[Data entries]
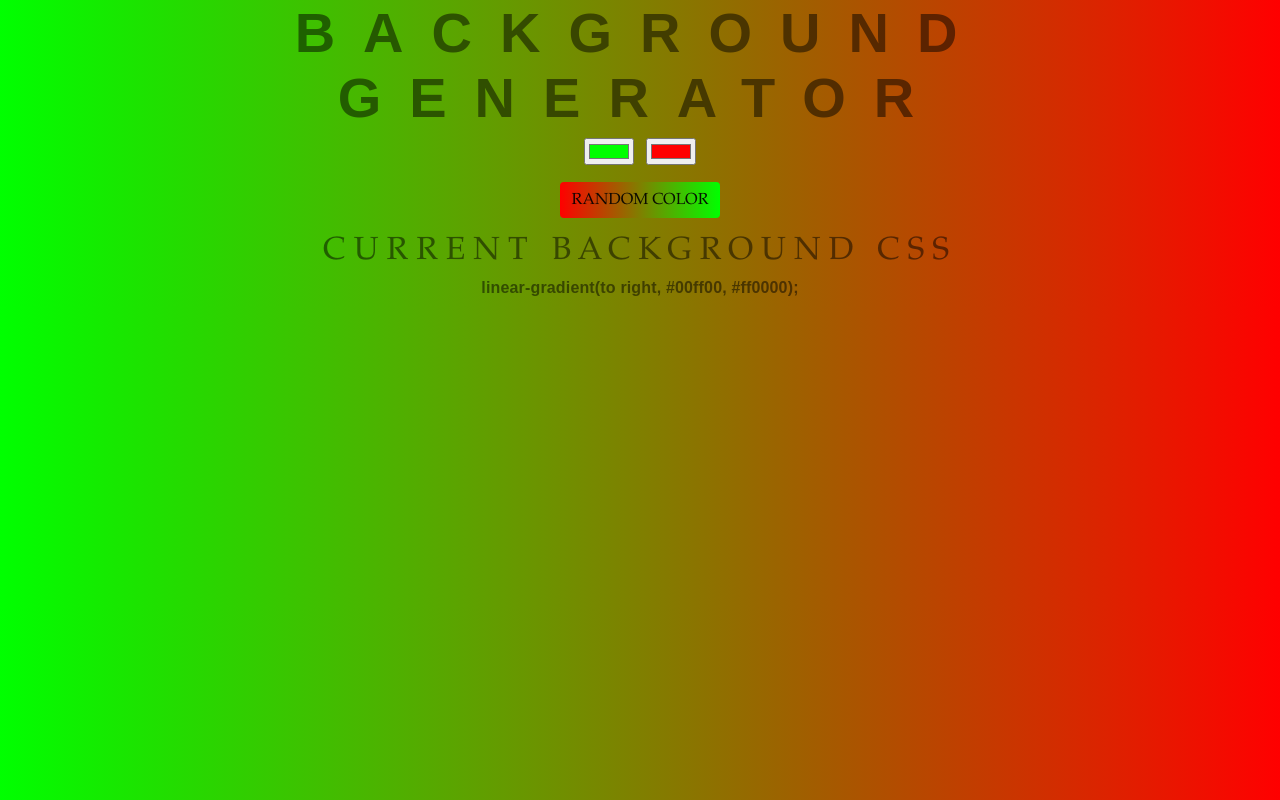
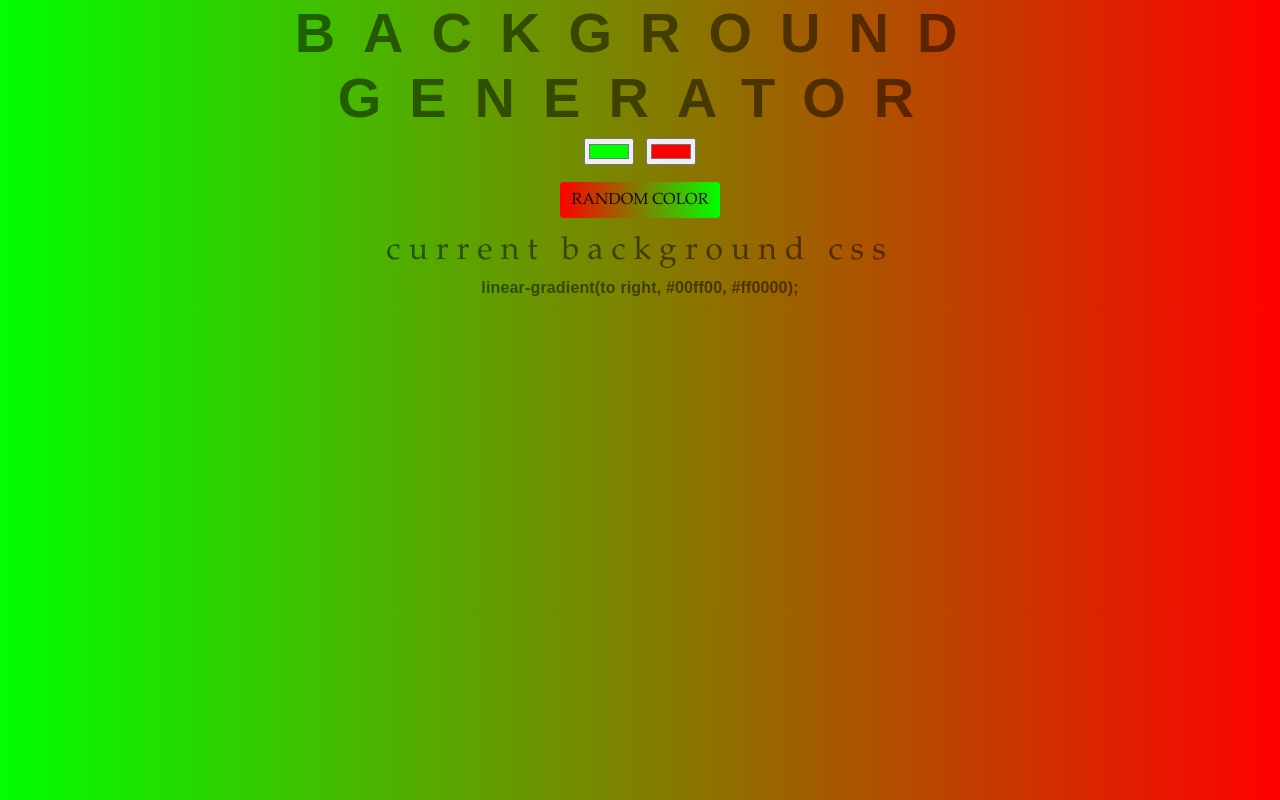
Before and after one commit to monil-bansal/bg-color-gen, a website: page index.html in a window 1280 px wide. Drawn offline with nearby package versions, Linux system fonts and the light colour scheme.

Commit message:
learning npm

```diff
--- a/style.css
+++ b/style.css
@@ -2,7 +2,7 @@ body{
 	background: linear-gradient(to right, #00ff00 , #ff0000);
 	font-family:Bookman , Palatino, Georgia ,Helvetica;
 	color : rgba(0,0,0,0.5);
-	text-transform: uppercase;
+	text-transform: lowercase;
 	letter-spacing: .5em;
 	top:15%;
 	text-align: center;
```
Also changed, not shown: package.json (added, +22 -0 lines), 1 other file.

**Required action:** Search the records for the word "transform", then list every line that has it.

**Finished task:**
-	text-transform: uppercase;
+	text-transform: lowercase;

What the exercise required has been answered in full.